A business may choose to consider a temporary reduction in wages rather than looking at more permanent measures resulting in a total loss of employment. This option does require consultation with the broader group. Changes to an employee’s terms and conditions, regardless of timeframes, must be agreed in writing, as you are not able to unilaterally make changes to someone’s employment conditions. An employment agreement is a legal document and requires care and consideration. Any reduction in wages cannot fall below the applicable modern award or a valid enterprise bargaining agreement.



Employees made redundant or that are stood down could be directed to Services Australia (Centrelink) to assess their eligibility for income support. The Jobseeker payment and Youth Allowance Jobseeker payment has been extended (for six months) to be accessible to full-time, part-time, casual, self-employed, sole traders and contract workers who are stood down or lose their employment as a result of declining economic circumstances caused by COVID-19 (this may be subject to the income test in some circumstances). If an employee is being stood down and currently accessing any paid leave, they may not be eligible to receive income support.



The Government has now passed legislation that effectively allows eligible businesses and each of their qualifying employees to receive a $1500 wage subsidy per fortnight, that is received by the employer and then paid to the employee. This scheme will last for a maximum of six months and commenced on 30 March 2020, so you may have to take immediate action to ensure eligibility.

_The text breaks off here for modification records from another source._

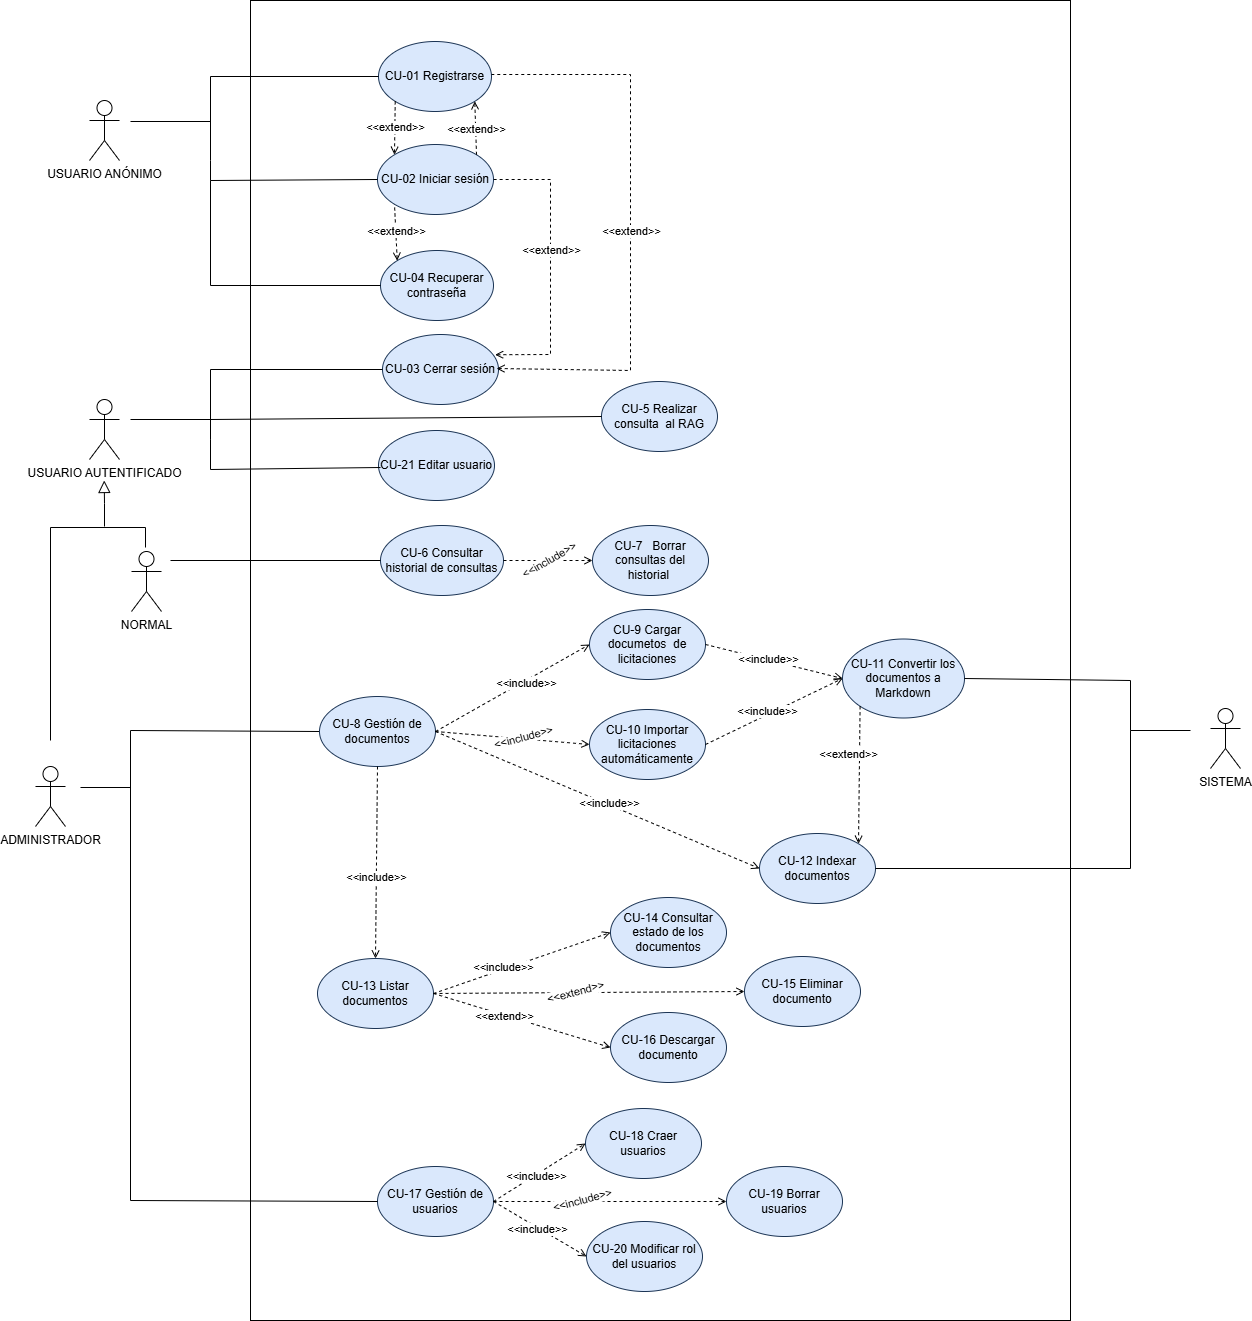
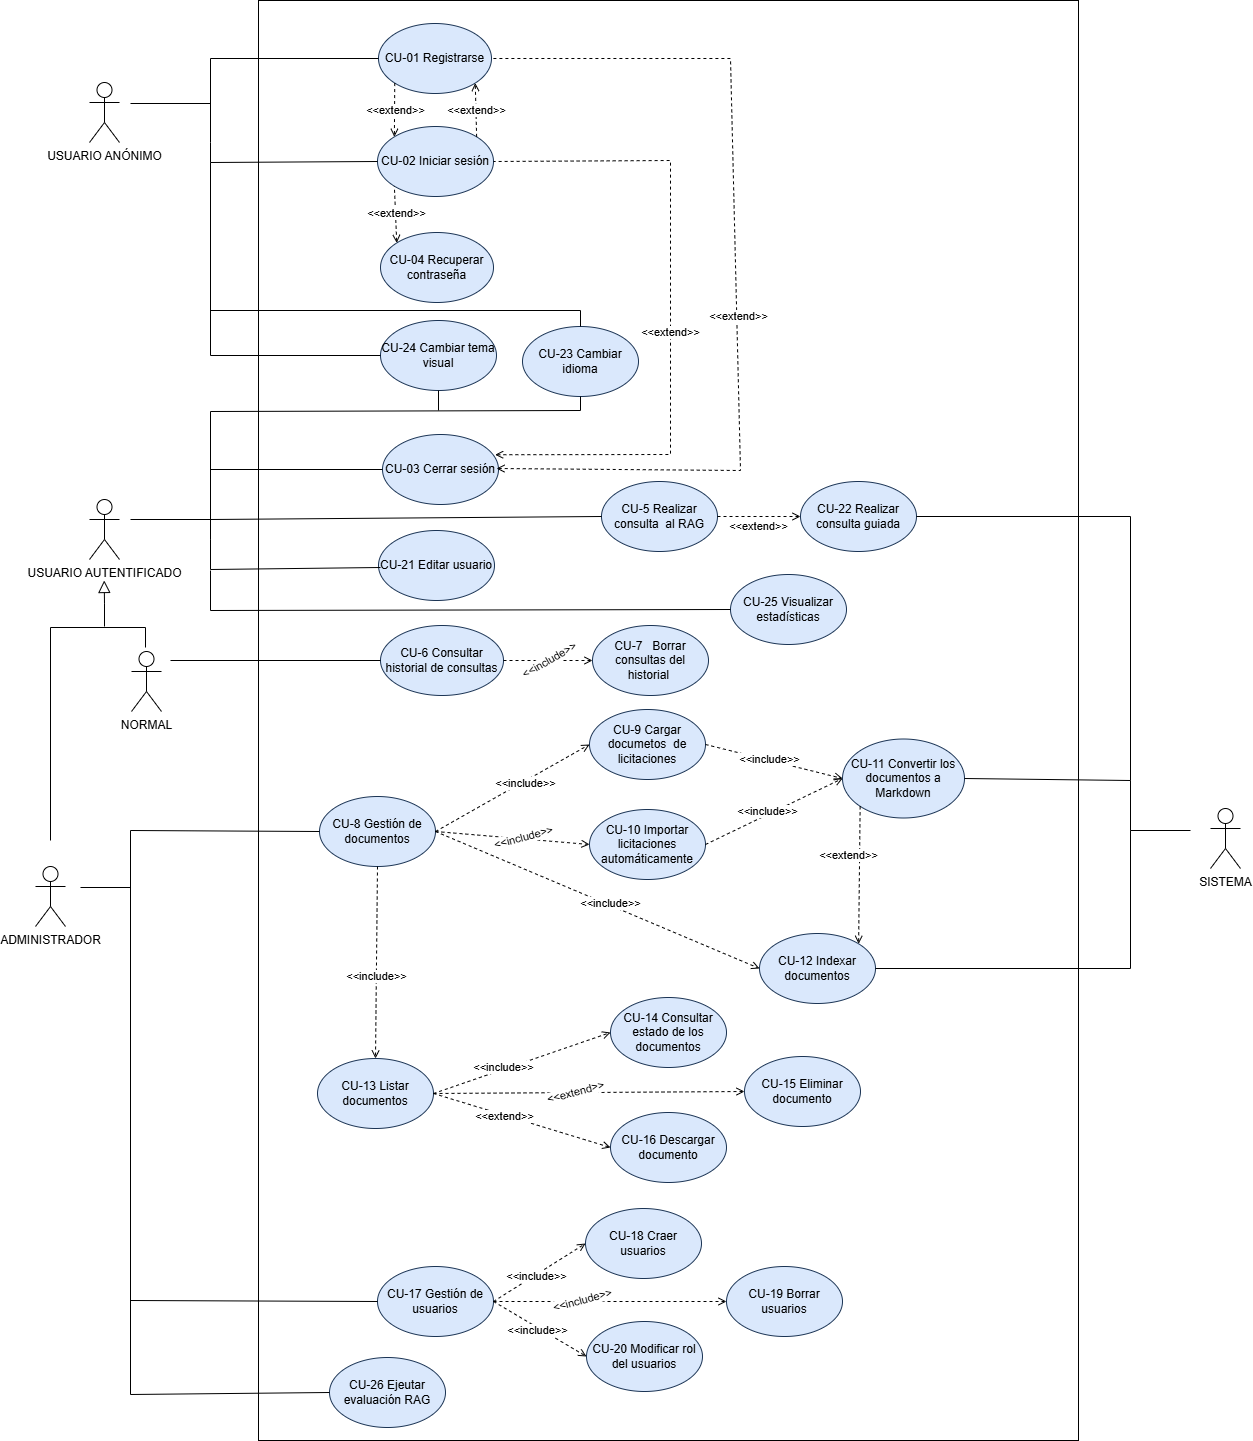
Incluidos los nuevos requisitos y casos de uso del sistema

diff --git a/docs/LaTeX/tex/B_Requisitos.tex b/docs/LaTeX/tex/B_Requisitos.tex
@@ -69,10 +69,16 @@ A continuación se van a definir los requisitos del proyecto, tanto los funciona
 	\tightlist
 		\item \req{RF-6.1} Generación de \eng{embedding}: el sistema debe generar el \eng{embedding} de la consulta del usuario.
 		\item \req{RF-6.2} Búsqueda por similitud: el sistema debe realizar una búsqueda por similitud en la base de datos vectorial.
+		\item \req{RF-6.3} Filtrado por metadatos: el sistema debe permitir filtrar al recuperación utilizando los metadatos asociados a los documentos.
 	\end{itemize}
 	\item \req{RF-7} Construcción del \eng{prompt} con contexto: el sistema debe construir un \eng{prompt}, para alimentar al \eng{LLM}, que incluya los \eng{chunks} recuperados, la pregunta del usuario e instrucciones de uso del contexto.
 	\item \req{RF-8} Generación de respuestas mediante un \eng{LLM}: el sistema debe enviar el \eng{prompt} generado a un modelo \eng{LLM} y mostrar la respuesta de dicho modelo al usuario.
-	\item \req{RF-9} Trazabilidad de respuesta: el sistema debe devolver junto con la respuesta los metadatos del documento origen y los \eng{chunks} empleados para la generación de la respuesta. 
+	\begin{itemize}
+	\tightlist
+		\item \req{RF-8.1} Selección de modelo: el sistema debe permitir utilizar distintos modelos \eng{LLM}.
+		\item \req{RF-8.2} Control de alucinaciones: el sistema debe indicar cuando no existe suficiente información relevante para responder. 
+	\end{itemize}
+	\item \req{RF-9} Trazabilidad de respuesta: el sistema debe devolver junto con la respuesta los metadatos del documento origen y los \eng{chunks} empleados para la generación de la respuesta, así como su similitud. 
 	\item \req{RF-10} Gestión de usuarios: el sistema debe permitir la gestión de usuarios a través de la aplicación web.
 	\begin{itemize}
 	\tightlist
@@ -88,12 +94,19 @@ A continuación se van a definir los requisitos del proyecto, tanto los funciona
 	\tightlist
 		\item \req{RF-11.1} Historial de consultas: los usuarios podrán ver su historial de consultas.
 		\item \req{RF-11.2} Borrar consultas: los usuarios podrán borrar consultas del historial.
+		\item \req{RF-11.3} Consultas guiadas: el sistema debe permitir realizar consultas guiadas especializadas mediante \eng{prompts} predefinidos. Debe incluir resúmenes, importes, solvencia, garantías, criterios de adjudicación y otras preguntas típicas de las licitaciones. 
 	\end{itemize}
 	\item \req{RF-12} Importación automática de licitaciones: el sistema debe permitir al administrador importar de manera automática las licitaciones mediante \eng{web scraping}.
 	\begin{itemize}
 	\tightlist
 		\item \req{RF-12.1} Descarga y almacenamiento: el sistema debe descargar y almacenar los documentos obtenidos, así como sus metadatos.
 		\item \req{RF-12.2} Gestión de errores y duplicados: el sistema debe continuar aunque la descarga de algún documento falle. Debe registrar los errores y evitar duplicados.
+	\end{itemize}
+	\item \req{RF-13} Mostrar estadísticas: el sistema debe permitir ver estadísticas y gráficos de uso y de comparación de modelos.
+	\item \req{RF-14} Evaluación del sistema \eng{RAG}: el sistema debe permitir evaluar automáticamente la calidad de las respuestas generadas. 
+	\begin{itemize}
+	\tightlist
+		\item \req{RF-14.1} Generación de \eng{datasets}: el sistema debe permitir generar \eng{dtasets} de evaluación automáticos.
 	\end{itemize}
 \end{itemize}
 
@@ -122,6 +135,13 @@ A continuación se van a definir los requisitos del proyecto, tanto los funciona
 	\item \req{RNF-9} Recuperación y tolerancia a fallos: el sistema debe disponer de mecanismos que permitan la recuperación de información y la restauración del servicio tras fallos, garantizando la integridad de los datos.
 	\item \req{RNF-10} Evitar alucinaciones: el sistema no debe responder cuando no haya contexto relevante suficiente.
 	\item \req{RNF-11} Calidad de las respuestas del \eng{LLM}: el sistema debe llevar a cabo un control de calidad de las respuestas que da el \eng{LLM} a las consultas del usuario.
+	\item \req{RNF-12} Escalabilidad: el sistema debe permitir incorporar nuevos documentos sin necesidad de reconstruir la aplicación.
+	\item \req{RNF-13} Modularidad: el sistema debe permitir sustituir componentes como el \eng{LLM}, el modelo de \eng{embeddings} o la base de datos vectorial con cambios mínimos.
+	\item \req{RNF-14} Portabilidad: la aplicación debe poder desplegarse en distintos entornos utilizando contenedores \file{Docker}.
+	\item \req{RNF-15} Mantenibilidad: el sistema debe seguir una arquitectura modular y debe estar correctamente documentado para que se facilite su mantenimiento.
+	\item \req{RNF-16} Internacionalización: el sistema debe traducirse de manera automática al inglés.
+	\item \req{RNF-17} Compatibilidad \eng{responsive}: la interfaz debe adaptarse a distintos tamaños de pantalla.
+	\item \req{RFN-18} Obsevabilidad: el sistema debe proporcionar \eng{logs} y métricas para monitorizar el estado del procesamiento y las consultas.
 \end{itemize}
 
 \section{Especificación de requisitos}
@@ -163,6 +183,11 @@ Los casos de uso definidos para el proyecto son:
 	\item \textbf{CU-19} Borrar usuario (ver tabla~\ref{req-19}).
 	\item \textbf{CU-20} Modificar rol del usuario (ver tabla~\ref{req-20}).
 	\item \textbf{CU-21} Editar usuario (ver tabla~\ref{req-21}).
+	\item \textbf{CU-22} Realizar consulta guiada (ver tabla~\ref{req-22}).
+	\item \textbf{CU-23} Cambiar idioma (ver tabla~\ref{req-23}).
+	\item \textbf{CU-24} Cambiar tema visual (ver tabla~\ref{req-24}).
+	\item \textbf{CU-25} Visualizar estadísticas (ver tabla~\ref{req-25}).
+	\item \textbf{CU-26} Ejecutar evaluación \eng{RAG} (ver tabla~\ref{req-26}).
 \end{itemize}
 El diagrama de los casos de uso se muestra en la imagen ~\ref{fig:Diagramas/CasosUso}.
 
@@ -928,3 +953,183 @@ a través de un mensaje.
 \end{table}
 
 
+\begin{table}[p]
+	\centering
+	\begin{tabularx}{\linewidth}{ p{0.21\columnwidth} p{0.71\columnwidth} }
+		\toprule
+		\textbf{\textbf{CU-22}}    & \textbf{ Realizar consulta guiada}\\
+		\toprule
+		\textbf{Versión}              & 1.0    \\
+		\textbf{Autor}                & Lydia Blanco Ruiz \\
+		\textbf{Requisitos asociados} & \refreq{RF-11}, \refreq{RF-11.3}, \refreq{RF-6}, \refreq{RF-7}, \refreq{RF-8}, \refreq{RF-9} \\
+		\textbf{Descripción}          & Permite al usuario realizar consultas utilizando un formulario que llama a \eng{prompts} especializados. \\
+		\textbf{Precondición}         & Hay un usuario autentificado y existen documentos indexados en el sistema. \\
+		\textbf{Acciones}             &
+		\begin{enumerate}
+			\def\labelenumi{\arabic{enumi}.}
+			\tightlist
+			\item El usuario accede a la interfaz de consulta.
+			\item El usuario selecciona una pregunta del formulario (resumen, importes, solvencia, garantías, criterios de adjudicación, etc.).
+			\item El usuario pulsa el botón <<Preguntar>>.
+			\item El sistema genera el \eng{embedding} de la consulta.
+			\item El sistema recupera los \eng{chunks} más relevantes.
+			\item El sistema construye el \eng{prompt} aumentado según el perfil seleccionado.
+			\item El sistema envía el \eng{prompt} al \eng{LLM}.
+			\item El sistema muestra la respuesta generada junto con la trazabilidad.
+		\end{enumerate}\\
+		\textbf{Postcondición}        & El usuario ve la respuesta y se almacena en el historial. \\
+		\textbf{Excepciones}          & 
+		\begin{enumerate}
+			\def\labelenumi{\arabic{enumi}.}
+			\tightlist
+			\item No existen documentos indexados $\Rightarrow$ Muestra un mensaje de error.
+			\item La consulta está vacía $\Rightarrow$ Muestra un mensaje indicando que debe introducirse una consulta.
+			\item No se encuentra contexto relevante $\Rightarrow$ El sistema informa de que no dispone de información suficiente.
+			\item El \eng{LLM} no responde o se produce un \eng{timeout} $\Rightarrow$ Muestra un mensaje de error controlado.
+		\end{enumerate}\\
+		\textbf{Importancia}          & Alta.  \\
+		\bottomrule
+	\end{tabularx}
+	\caption{\textbf{CU-22} Realizar consulta guiada.}
+	\label{req-22}
+\end{table}
+
+\begin{table}[p]
+	\centering
+	\begin{tabularx}{\linewidth}{ p{0.21\columnwidth} p{0.71\columnwidth} }
+		\toprule
+		\textbf{\textbf{CU-23}}    & \textbf{ Cambiar idioma}\\
+		\toprule
+		\textbf{Versión}              & 1.0    \\
+		\textbf{Autor}                & Lydia Blanco Ruiz \\
+		\textbf{Requisitos asociados} & \refreq{RNF-16} \\
+		\textbf{Descripción}          & Permite al usuario cambiar el idioma de la interfaz de la aplicación. \\
+		\textbf{Precondición}         & Un usuario accede a la aplicación \eng{web}. \\
+		\textbf{Acciones}             &
+		\begin{enumerate}
+			\def\labelenumi{\arabic{enumi}.}
+			\tightlist
+			\item El usuario accede a la aplicación \eng{web}.
+			\item El usuario selecciona el idioma deseado
+			\item El sistema recarga la interfaz mostrando los textos traducidos.
+			\item Si el usuario está autenticado el sistema guarda la preferencia de idioma.
+		\end{enumerate}\\
+		\textbf{Postcondición}        & La aplicación se muestra en el idioma seleccionado. \\
+		\textbf{Excepciones}          & 
+		\begin{enumerate}
+			\def\labelenumi{\arabic{enumi}.}
+			\tightlist
+			\item El idioma seleccionado no está disponible $\Rightarrow$ El sistema mantiene el idioma actual.
+			\item Error al guardar la preferencia $\Rightarrow$ Muestra un mensaje de error.
+		\end{enumerate}\\
+		\textbf{Importancia}          & Media.  \\
+		\bottomrule
+	\end{tabularx}
+	\caption{\textbf{CU-23} Cambiar idioma.}
+	\label{req-23}
+\end{table}
+
+\begin{table}[p]
+	\centering
+	\begin{tabularx}{\linewidth}{ p{0.21\columnwidth} p{0.71\columnwidth} }
+		\toprule
+		\textbf{\textbf{CU-24}}    & \textbf{ Cambiar tema visual}\\
+		\toprule
+		\textbf{Versión}              & 1.0    \\
+		\textbf{Autor}                & Lydia Blanco Ruiz \\
+		\textbf{Requisitos asociados} & \refreq{RNF-6}, \refreq{RNF-17}\\
+		\textbf{Descripción}          & Permite al usuario cambiar entre el modo claro y el modo oscuro. Por defecto se muestra en el modo de l sistema. \\
+		\textbf{Precondición}         & Un usuario accede a la aplicación \eng{web}. \\
+		\textbf{Acciones}             &
+		\begin{enumerate}
+			\def\labelenumi{\arabic{enumi}.}
+			\tightlist
+			\item El usuario accede a la aplicación \eng{web}.
+			\item El usuario selecciona el tema deseado.
+			\item El sistema recarga la interfaz mostrando los elementos visuales del tema seleccionado.
+			\item Si el usuario está autenticado el sistema guarda la preferencia de modo.
+		\end{enumerate}\\
+		\textbf{Postcondición}        & La aplicación se muestra utilizando el tema seleccionado (claro/oscuro). \\
+		\textbf{Excepciones}          & 
+		\begin{enumerate}
+			\def\labelenumi{\arabic{enumi}.}
+			\tightlist
+			\item Error al guardar la preferencia $\Rightarrow$ Muestra un mensaje de error.
+		\end{enumerate}\\
+		\textbf{Importancia}          & Media.  \\
+		\bottomrule
+	\end{tabularx}
+	\caption{\textbf{CU-24} Cambiar tema visual.}
+	\label{req-24}
+\end{table}
+
+\begin{table}[p]
+	\centering
+	\begin{tabularx}{\linewidth}{ p{0.21\columnwidth} p{0.71\columnwidth} }
+		\toprule
+		\textbf{\textbf{CU-25}}    & \textbf{ Visualizar estadísticas}\\
+		\toprule
+		\textbf{Versión}              & 1.0    \\
+		\textbf{Autor}                & Lydia Blanco Ruiz \\
+		\textbf{Requisitos asociados} & \refreq{RF-13}, \refreq{RNF-6}\\
+		\textbf{Descripción}          & Permite visualizar estadísticas y gráficas relacionadas con el uso de la aplicación por parte de los usuarios y comparativas entre los modelos \eng{LLM} cargados en el sistema. \\
+		\textbf{Precondición}         & Hay un usuario autentificado y existen datos registrados en el sistema. \\
+		\textbf{Acciones}             &
+		\begin{enumerate}
+			\def\labelenumi{\arabic{enumi}.}
+			\tightlist
+			\item El usuario accede a la página de estadísticas.
+			\item El sistema recupera los datos almacenados.
+			\item El sistema genera gráficas y métricas mediante \file{D3.js}.
+			\item El usuario ve las gráficas disponibles para su rol.
+		\end{enumerate}\\
+		\textbf{Postcondición}        & La aplicación muestra las gráficas y estadísticas. \\
+		\textbf{Excepciones}          & 
+		\begin{enumerate}
+			\def\labelenumi{\arabic{enumi}.}
+			\tightlist
+			\item No existen datos suficientes $\Rightarrow$ El sistema muestra un mensaje informativo.
+			\item Error al cargar las estadísticas $\Rightarrow$ Muestra un mensaje de error.
+		\end{enumerate}\\
+		\textbf{Importancia}          & Media.  \\
+		\bottomrule
+	\end{tabularx}
+	\caption{\textbf{CU-25} Visualizar estadísticas.}
+	\label{req-25}
+\end{table}
+
+\begin{table}[p]
+	\centering
+	\begin{tabularx}{\linewidth}{ p{0.21\columnwidth} p{0.71\columnwidth} }
+		\toprule
+		\textbf{\textbf{CU-26}}    & \textbf{ Ejecutar evaluación \eng{RAG}}\\
+		\toprule
+		\textbf{Versión}              & 1.0    \\
+		\textbf{Autor}                & Lydia Blanco Ruiz \\
+		\textbf{Requisitos asociados} & \refreq{RF-14}, \refreq{RF-14.1}, \refreq{RNF-11} \\
+		\textbf{Descripción}          & Permite al administrador ejecutar evaluaciones automáticas sobre la calidad del \eng{RAG}. \\
+		\textbf{Precondición}         & Hay un administrador autentificado y existen documentos indexados en la base de datos vectorial. \\
+		\textbf{Acciones}             &
+		\begin{enumerate}
+			\def\labelenumi{\arabic{enumi}.}
+			\tightlist
+			\item El administrador accede a la página de evaluación.
+			\item El administrador selecciona el modelo y configuración de evaluación.
+			\item Se ejecuta el \eng{pipeline} de evaluación.		
+			\item El sistema almacena los resultados obtenidos.
+			\item El sistema muestra las métricas y resultados de evaluación.
+			\end{enumerate}\\
+		\textbf{Postcondición}        & Los resultados de la evaluación quedan almacenados y disponibles para su consulta. \\
+		\textbf{Excepciones}          & 
+		\begin{enumerate}
+			\def\labelenumi{\arabic{enumi}.}
+			\tightlist
+			\item Error durante la ejecución de las métricas $\Rightarrow$ El sistema registra el error y detiene la evaluación.
+			\item El modelo \eng{LLM} no responde $\Rightarrow$ Muestra un mensaje de \eng{timeout} o error controlado.
+		\end{enumerate}\\
+		\textbf{Importancia}          & Alta.  \\
+		\bottomrule
+	\end{tabularx}
+	\caption{\textbf{CU-26} Ejecutar evaluación \eng{RAG}.}
+	\label{req-26}
+\end{table}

For more information on this program, you should seek professional financial advice for your business.



As a final reminder, whilst we are in unprecedented times, Employment Law applies and at the end of this, when we come out the other end, what people will remember is how they were treated by you as an employer.

These are sensitive matters which require an appropriate process to be followed.

If you find yourself as a business owner not knowing what your options are, just remember we are a small business that is here to help other small businesses. If you are impacted by COVID-19 and would like to understand your options, please call our friendly team on 1300 1 OUR HR (1300 168 747) or make an enquiry by visiting:


DISCLAIMER: This is not intended as legal advice but rather general information to assist employers with COVID-19. Each business and employee is different and needs to be assessed on their individual circumstances.